The symbol of two clasped hands is an ancient, sentimental design that has historically been associated with fidelity and marriage. Interlocking "Fede" rings (from the Italian, for "trust" or "fidelity") or "Gimmel" rings (meaning "twin") were often used as betrothal tokens in 16th and 17th century Europe, but they remained popular until well after the Renaissance. Two or three bands are riveted together by a tiny pin (or in this case two pegs) that allow the separate components to come together as one - a tidy symbol of the union of two people.This remarkable 18k yellow gold ring features two beautifully rendered hands with petaled cuffs in rose and green gold. The engravings on the interior of the hoops read: "Amitie Pour La Vie" and "Paris Le 20 Januier 1830". This very rare and very special ring is a size 8.25 and cannot be resized.

less
more

  • Materials: 18k tri-color gold
  • Age: engraved for 1830
  • Condition: Excellent - French owl hallmark
  • Size: 8.25, cannot be resized; 4.1mm x 17.5mm head, 1.3mm hoop

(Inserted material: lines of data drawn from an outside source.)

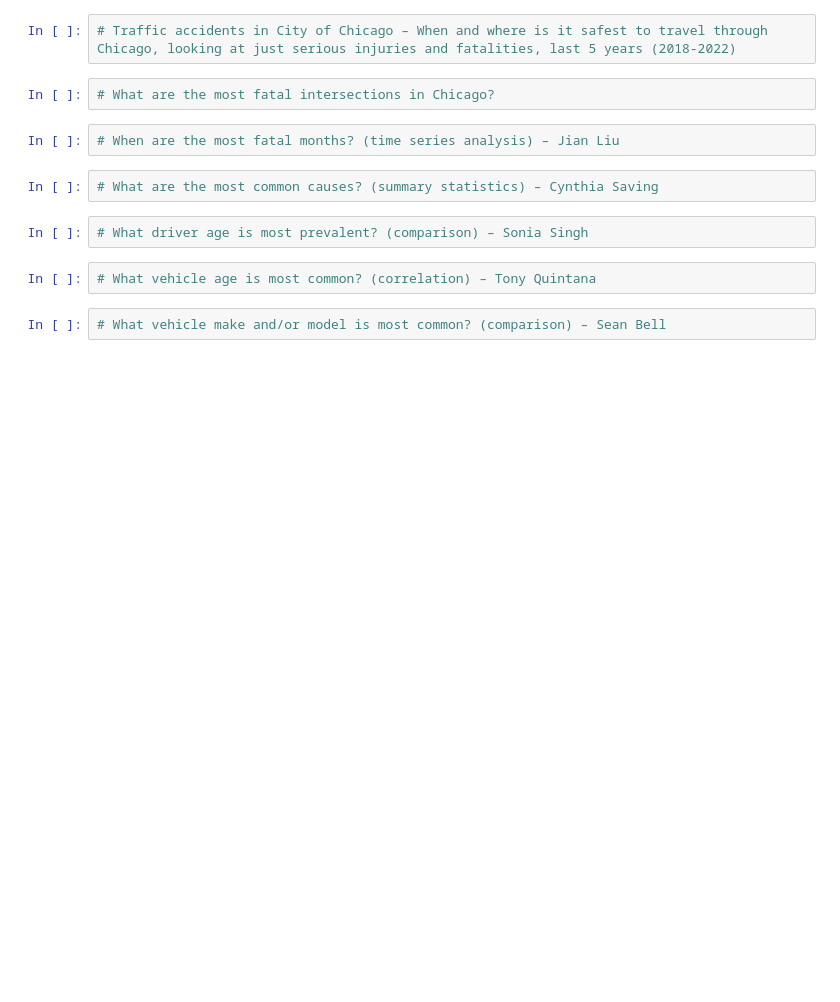
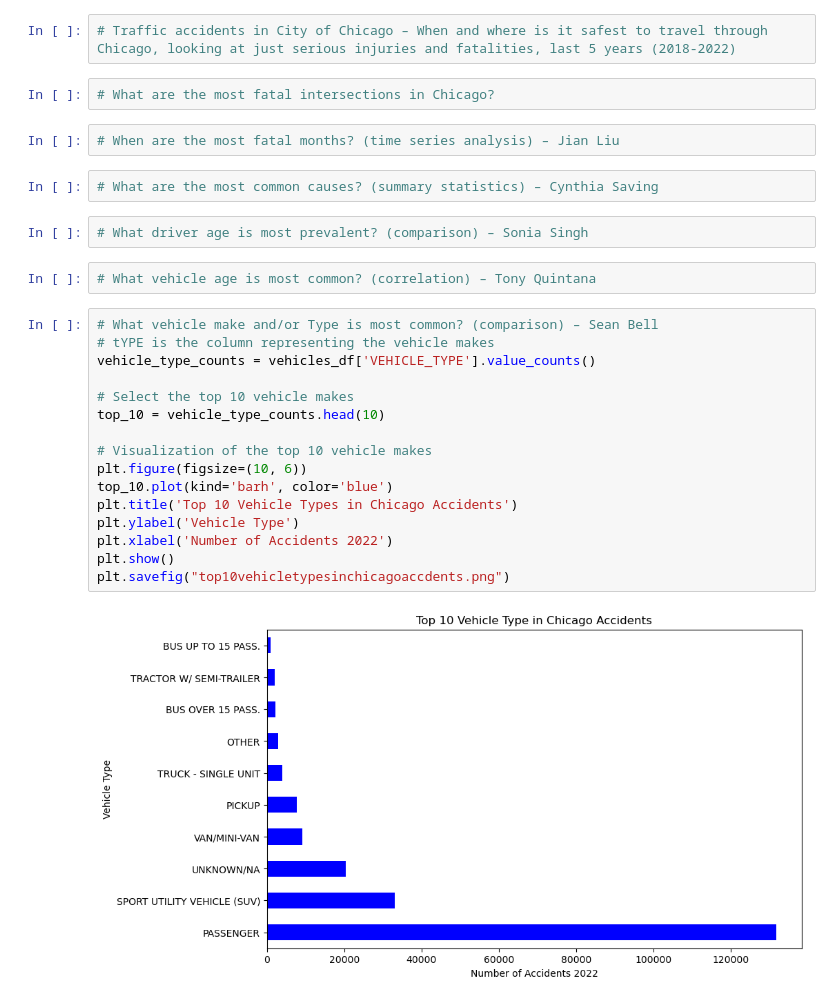
Before and after one commit to NWSBB426/chicago_traffic_crashes, a Jupyter notebook: chicago_traffic_crashes.ipynb, the cells around one changed output. Drawn from its saved outputs; the diff is of its cells as text; blank space fills up the shorter version.

Commit message:
sean's completed file

```diff
--- a/chicago_traffic_crashes.ipynb
+++ b/chicago_traffic_crashes.ipynb
@@ -118,5 +119,21 @@ vehicles_df.head()
 # What driver age is most prevalent? (comparison) – Sonia Singh
 # %%
 # What vehicle age is most common? (correlation) – Tony Quintana
-# %%
-# What vehicle make and/or model is most common? (comparison) – Sean Bell
+# %%
+# What vehicle make and/or Type is most common? (comparison) – Sean Bell
+# tYPE is the column representing the vehicle makes
+vehicle_type_counts = vehicles_df['VEHICLE_TYPE'].value_counts()
+
+# Select the top 10 vehicle makes
+top_10 = vehicle_type_counts.head(10)
+
+# Visualization of the top 10 vehicle makes
+plt.figure(figsize=(10, 6))
+top_10.plot(kind='barh', color='blue')
+plt.title('Top 10 Vehicle Types in Chicago Accidents')
+plt.ylabel('Vehicle Type')
+plt.xlabel('Number of Accidents 2022')
+plt.show()
+plt.savefig("top10vehicletypesinchicagoaccdents.png")
+# %% [output]
+[figure, added]
```
Also changed, not shown: parts of 2 cells of this notebook.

  • Location: To see this ring in person please visit our shop in Nolita, NYC.
less
more
VICTORIAN (1837 - 1901) The Western world was thoroughly transformed during Queen Victoria’s epically long reign. New technology, urbanization, and industrialization created a middle class flush with disposable income, and for the first time, jewelry was mass-produced to sell to everyone. The Victorians were avid consumers and novelty-seekers, especially when it came to fashion, and numerous fads came and went throughout the 19th century. In jewelry, whatever fashion choices Queen V. made reverberated throughout the kingdom. The Romantic period reflected the queen’s legendary love for her husband, Albert. Jewelry from this period featured joyful designs like flowers, hearts, and birds, all which often had symbolic meaning. The queen’s betrothal ring was made in the shape of a snake, which stood for love, fidelity, and eternity. The exuberant tone shifted after Prince Albert passed away in 1861, marking the beginning of the Grand Period. Black jewelry became de rigeur as the Queen and her subjects entered “mourning,” which at the time represented not just an emotional state, as we conceive of it today, but a specific manner of conduct and dress. She wore the color black for the remainder of her life, and we see lots of black onyx, enamel, jet, and gutta percha in the jewelry from this time. Finally, during the late Victorian period, which transitioned along with a rapidly changing world into the “Aesthetic Movemement”, there was a return to organic and whimsical motifs: serpents, crescent moons, animals, and Japonaisserie designed for the more liberated “Gibson Girl”. During the second half of the 19th century, America entered the global jewelry market, with Tiffany and Co. leading the way. Lapidaries continued to perfect their techniques, and the old European cut emerged toward the end of the Victorian period. The discovery of rich diamond mines in South Africa made the colorless stones more accessible than ever before.
less
more